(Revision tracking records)
== Segment start ==
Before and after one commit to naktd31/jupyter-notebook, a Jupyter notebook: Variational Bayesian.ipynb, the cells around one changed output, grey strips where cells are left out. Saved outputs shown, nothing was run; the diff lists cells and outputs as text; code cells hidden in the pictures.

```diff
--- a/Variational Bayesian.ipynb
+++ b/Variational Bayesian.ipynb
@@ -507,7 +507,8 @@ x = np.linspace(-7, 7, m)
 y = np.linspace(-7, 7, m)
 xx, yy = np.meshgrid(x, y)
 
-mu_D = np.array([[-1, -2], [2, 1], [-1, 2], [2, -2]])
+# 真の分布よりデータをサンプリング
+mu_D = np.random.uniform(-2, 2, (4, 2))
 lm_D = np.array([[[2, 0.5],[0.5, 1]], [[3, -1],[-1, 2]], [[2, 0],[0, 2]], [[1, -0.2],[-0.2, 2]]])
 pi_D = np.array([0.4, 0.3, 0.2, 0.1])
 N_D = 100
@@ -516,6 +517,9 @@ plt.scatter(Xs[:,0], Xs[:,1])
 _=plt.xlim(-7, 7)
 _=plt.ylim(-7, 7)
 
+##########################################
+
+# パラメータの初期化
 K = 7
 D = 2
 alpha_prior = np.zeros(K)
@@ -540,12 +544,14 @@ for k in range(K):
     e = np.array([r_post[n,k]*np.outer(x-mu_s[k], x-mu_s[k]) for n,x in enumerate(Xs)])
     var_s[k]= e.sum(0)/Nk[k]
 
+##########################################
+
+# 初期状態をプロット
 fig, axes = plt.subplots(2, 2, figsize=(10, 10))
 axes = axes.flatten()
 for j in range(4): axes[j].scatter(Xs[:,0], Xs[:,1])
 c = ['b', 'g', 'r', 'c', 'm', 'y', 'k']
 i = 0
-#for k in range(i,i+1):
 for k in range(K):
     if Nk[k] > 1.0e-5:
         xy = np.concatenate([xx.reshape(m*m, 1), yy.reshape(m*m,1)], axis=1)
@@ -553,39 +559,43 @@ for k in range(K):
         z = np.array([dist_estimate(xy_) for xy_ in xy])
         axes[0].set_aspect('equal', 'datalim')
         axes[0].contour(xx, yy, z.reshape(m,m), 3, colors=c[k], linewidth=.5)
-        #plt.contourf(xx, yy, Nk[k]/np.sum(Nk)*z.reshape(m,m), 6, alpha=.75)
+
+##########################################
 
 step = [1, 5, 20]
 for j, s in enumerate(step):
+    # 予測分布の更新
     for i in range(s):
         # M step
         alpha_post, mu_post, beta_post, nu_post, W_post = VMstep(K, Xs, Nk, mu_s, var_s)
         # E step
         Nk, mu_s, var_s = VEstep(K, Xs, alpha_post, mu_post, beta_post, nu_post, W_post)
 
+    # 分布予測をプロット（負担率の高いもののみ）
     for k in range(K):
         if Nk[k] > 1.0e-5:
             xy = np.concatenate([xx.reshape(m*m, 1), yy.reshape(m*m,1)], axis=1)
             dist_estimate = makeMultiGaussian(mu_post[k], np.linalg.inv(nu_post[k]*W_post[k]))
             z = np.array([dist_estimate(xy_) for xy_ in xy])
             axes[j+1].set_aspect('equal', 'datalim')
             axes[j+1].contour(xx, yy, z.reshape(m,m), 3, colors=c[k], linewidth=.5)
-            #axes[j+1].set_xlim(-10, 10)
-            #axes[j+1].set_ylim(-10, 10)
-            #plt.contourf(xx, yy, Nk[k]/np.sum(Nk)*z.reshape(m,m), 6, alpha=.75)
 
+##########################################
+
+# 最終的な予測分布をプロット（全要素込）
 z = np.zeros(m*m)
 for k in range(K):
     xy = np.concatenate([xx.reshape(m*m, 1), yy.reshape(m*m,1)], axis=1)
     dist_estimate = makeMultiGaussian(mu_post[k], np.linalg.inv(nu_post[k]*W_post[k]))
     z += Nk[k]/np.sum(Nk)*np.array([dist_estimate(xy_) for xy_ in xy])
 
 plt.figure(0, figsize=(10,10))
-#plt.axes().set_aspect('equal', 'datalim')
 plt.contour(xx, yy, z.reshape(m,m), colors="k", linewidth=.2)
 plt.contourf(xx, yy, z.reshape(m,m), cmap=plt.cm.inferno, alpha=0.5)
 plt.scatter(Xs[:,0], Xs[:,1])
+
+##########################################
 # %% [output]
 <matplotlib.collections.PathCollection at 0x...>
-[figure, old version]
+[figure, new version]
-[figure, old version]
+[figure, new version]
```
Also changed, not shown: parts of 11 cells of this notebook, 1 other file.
== Segment end ==
> _Aim of the task_: Which of the lines above hold the word "axes"? Copy each one.

> _Problem solution_:
 fig, axes = plt.subplots(2, 2, figsize=(10, 10))
 axes = axes.flatten()
 for j in range(4): axes[j].scatter(Xs[:,0], Xs[:,1])
         axes[0].set_aspect('equal', 'datalim')
         axes[0].contour(xx, yy, z.reshape(m,m), 3, colors=c[k], linewidth=.5)
             axes[j+1].set_aspect('equal', 'datalim')
             axes[j+1].contour(xx, yy, z.reshape(m,m), 3, colors=c[k], linewidth=.5)
-            #axes[j+1].set_xlim(-10, 10)
-            #axes[j+1].set_ylim(-10, 10)
-#plt.axes().set_aspect('equal', 'datalim')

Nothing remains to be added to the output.